Scranton, Pennsylvania was formally declared financially distressed under Act 47 of 1987, on January 10, 1992. The purpose of the statute is to restore a municipality to fiscal health, by having a state-appointed coordinator devise a recovery plan that can involve a multitude of recommendations for the municipality.
Since Scranton was declared distressed 22 years ago, 12 additional municipalities — including Pittsburgh, Pennsylvania’s second-largest city and Harrisburg, the state’s capitol — have entered, and remain in Act 47 status.
Over the years, it has become clear that the state legislature is considering reforming Act 47 — considering options such as trying early-intervention methods to stave off entering into distress in the first place, placing time limits on how long a municipality can be in distress, and the possibility of disincorporation for municipalities that are no longer viable. However, Scranton’s problems have remained seemingly intractable, despite the state government’s intervention.

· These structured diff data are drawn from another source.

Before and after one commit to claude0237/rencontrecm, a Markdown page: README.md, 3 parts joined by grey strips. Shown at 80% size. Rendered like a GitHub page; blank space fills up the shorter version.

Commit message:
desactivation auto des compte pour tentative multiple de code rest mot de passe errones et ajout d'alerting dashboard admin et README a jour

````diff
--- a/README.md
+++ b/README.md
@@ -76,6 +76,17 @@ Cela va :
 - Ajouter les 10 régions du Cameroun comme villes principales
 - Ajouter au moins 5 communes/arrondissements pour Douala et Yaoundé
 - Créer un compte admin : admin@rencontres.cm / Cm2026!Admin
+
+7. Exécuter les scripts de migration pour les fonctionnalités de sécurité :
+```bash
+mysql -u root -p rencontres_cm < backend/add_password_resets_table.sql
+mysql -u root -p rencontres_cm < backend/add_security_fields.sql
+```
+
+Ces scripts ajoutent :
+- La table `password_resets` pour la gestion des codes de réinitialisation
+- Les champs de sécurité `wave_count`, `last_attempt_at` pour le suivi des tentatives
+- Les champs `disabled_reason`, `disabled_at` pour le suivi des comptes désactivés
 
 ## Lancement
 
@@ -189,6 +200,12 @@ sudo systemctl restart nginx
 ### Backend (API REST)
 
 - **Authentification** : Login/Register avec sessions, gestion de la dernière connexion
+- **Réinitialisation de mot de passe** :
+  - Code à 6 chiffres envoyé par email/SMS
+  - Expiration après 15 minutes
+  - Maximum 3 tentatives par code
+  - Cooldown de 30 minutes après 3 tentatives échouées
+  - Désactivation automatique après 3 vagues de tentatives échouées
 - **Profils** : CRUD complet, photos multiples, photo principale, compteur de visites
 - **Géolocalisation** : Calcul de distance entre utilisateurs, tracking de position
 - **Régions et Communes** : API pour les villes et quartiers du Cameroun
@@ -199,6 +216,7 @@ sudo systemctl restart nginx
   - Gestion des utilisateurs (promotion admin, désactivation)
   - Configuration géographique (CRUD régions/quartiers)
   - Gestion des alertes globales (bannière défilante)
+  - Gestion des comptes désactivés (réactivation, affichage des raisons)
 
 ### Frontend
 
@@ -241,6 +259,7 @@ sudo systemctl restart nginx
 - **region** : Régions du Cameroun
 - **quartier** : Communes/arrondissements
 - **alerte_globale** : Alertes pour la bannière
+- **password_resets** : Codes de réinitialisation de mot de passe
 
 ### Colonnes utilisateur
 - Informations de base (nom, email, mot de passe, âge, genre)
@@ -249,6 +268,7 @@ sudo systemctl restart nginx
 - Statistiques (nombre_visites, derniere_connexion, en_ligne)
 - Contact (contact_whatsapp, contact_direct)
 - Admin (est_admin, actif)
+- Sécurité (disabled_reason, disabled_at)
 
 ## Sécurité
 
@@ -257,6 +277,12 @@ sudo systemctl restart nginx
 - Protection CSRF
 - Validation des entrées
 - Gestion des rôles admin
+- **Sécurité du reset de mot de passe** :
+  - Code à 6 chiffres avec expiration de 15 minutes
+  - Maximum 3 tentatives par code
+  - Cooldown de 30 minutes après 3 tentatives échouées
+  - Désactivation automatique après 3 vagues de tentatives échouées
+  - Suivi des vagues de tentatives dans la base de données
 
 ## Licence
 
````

So, what should be done about Scranton? Recommendations have been made in the City’s 2012 recovery plan to get the City on solid footing and out of Act 47, but that plan is in effect only through the end of the 2015 calendar year.
In August, the state’s Auditor General visited Scranton, opining that the condition of the City’s pension funds suggested the high likelihood of a bankruptcy declaration within the next 3 years.
In aggregate, Scranton’s municipal pension plans had $43.7 million in assets and $194 million in liabilities: a funding ratio of a staggeringly low 23 percent. Under the terms of Pennsylvania’s 2009 municipal pension law, Scranton’s pensions are “severely distressed.”
Entering into a Chapter 9 municipal bankruptcy proceeding is quite rare, but it is permitted in Pennsylvania. Based on a memorandum from a California bankruptcy court when the City of Vallejo filed in 2009, state provisions regarding impairment of contracts — meaning a law cannot be passed to erase pension promises — would yield to the national government’s bankruptcy laws.
Can the city tax its way out of distress and avoid bankruptcy? Currently, it levies taxes on real estate, realty transfer, parking, business gross receipts, amusements, and local services — just as many other municipalities. However, in response to its distressed status, Scranton levies higher rates than most cities on earned income of both residents and non-residents, and is currently attempting to impose an additional commuters-only tax, under provisions of the state’s pension law.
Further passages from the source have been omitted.